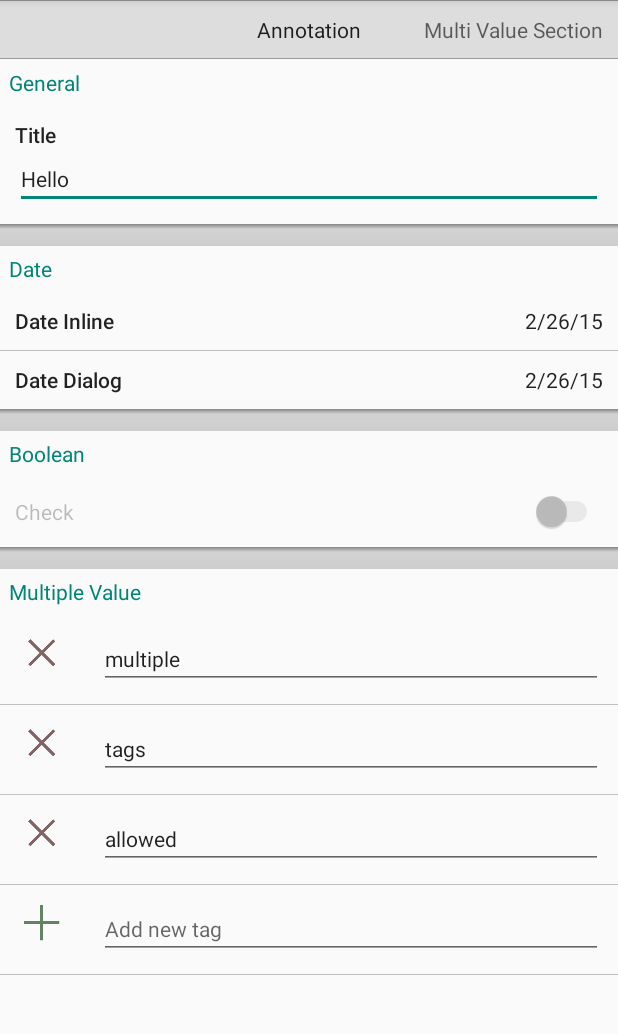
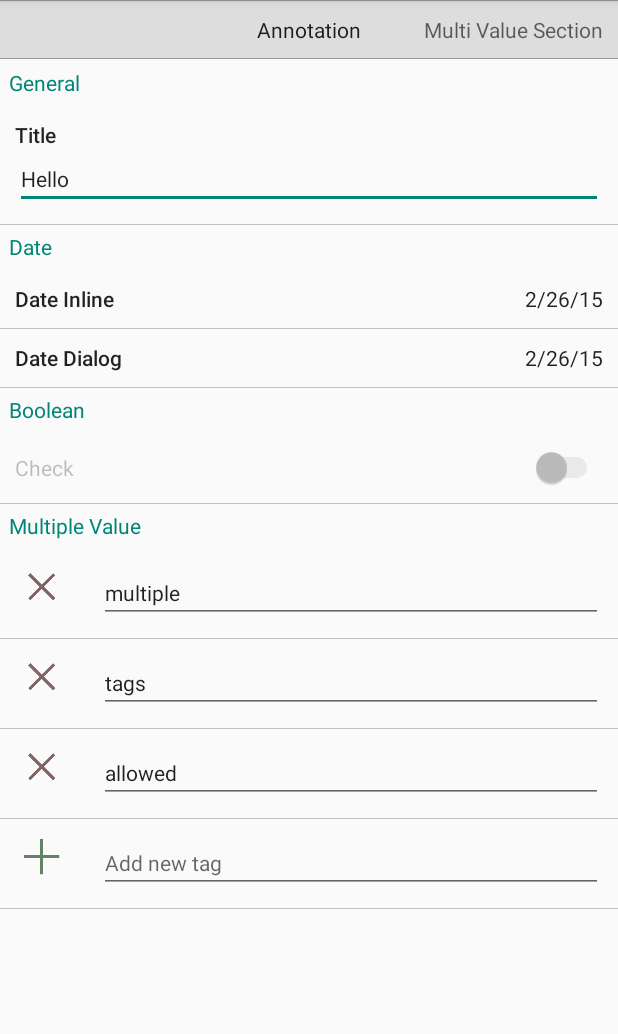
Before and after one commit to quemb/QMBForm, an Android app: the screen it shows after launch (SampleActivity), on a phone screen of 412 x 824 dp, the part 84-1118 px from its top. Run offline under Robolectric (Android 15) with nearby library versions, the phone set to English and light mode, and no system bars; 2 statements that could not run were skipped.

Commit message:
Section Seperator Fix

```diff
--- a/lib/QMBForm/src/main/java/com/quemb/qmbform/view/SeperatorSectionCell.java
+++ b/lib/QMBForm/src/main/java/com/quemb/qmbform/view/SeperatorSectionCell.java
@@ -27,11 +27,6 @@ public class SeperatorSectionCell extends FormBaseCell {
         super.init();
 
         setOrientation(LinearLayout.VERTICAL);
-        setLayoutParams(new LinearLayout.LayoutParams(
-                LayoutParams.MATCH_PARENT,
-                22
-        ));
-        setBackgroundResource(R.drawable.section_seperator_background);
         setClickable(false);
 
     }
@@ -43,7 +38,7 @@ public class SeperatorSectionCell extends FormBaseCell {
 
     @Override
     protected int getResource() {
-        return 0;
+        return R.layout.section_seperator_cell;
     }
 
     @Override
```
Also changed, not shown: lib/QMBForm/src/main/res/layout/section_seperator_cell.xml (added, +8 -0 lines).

——

- [Your objective]: Search the entries for "quemb" and copy each matching line.

- [Written solution]:
Before and after one commit to quemb/QMBForm, an Android app: the screen it shows after launch (SampleActivity), on a phone screen of 412 x 824 dp, the part 84-1118 px from its top. Run offline under Robolectric (Android 15) with nearby library versions, the phone set to English and light mode, and no system bars; 2 statements that could not run were skipped.
--- a/lib/QMBForm/src/main/java/com/quemb/qmbform/view/SeperatorSectionCell.java
+++ b/lib/QMBForm/src/main/java/com/quemb/qmbform/view/SeperatorSectionCell.java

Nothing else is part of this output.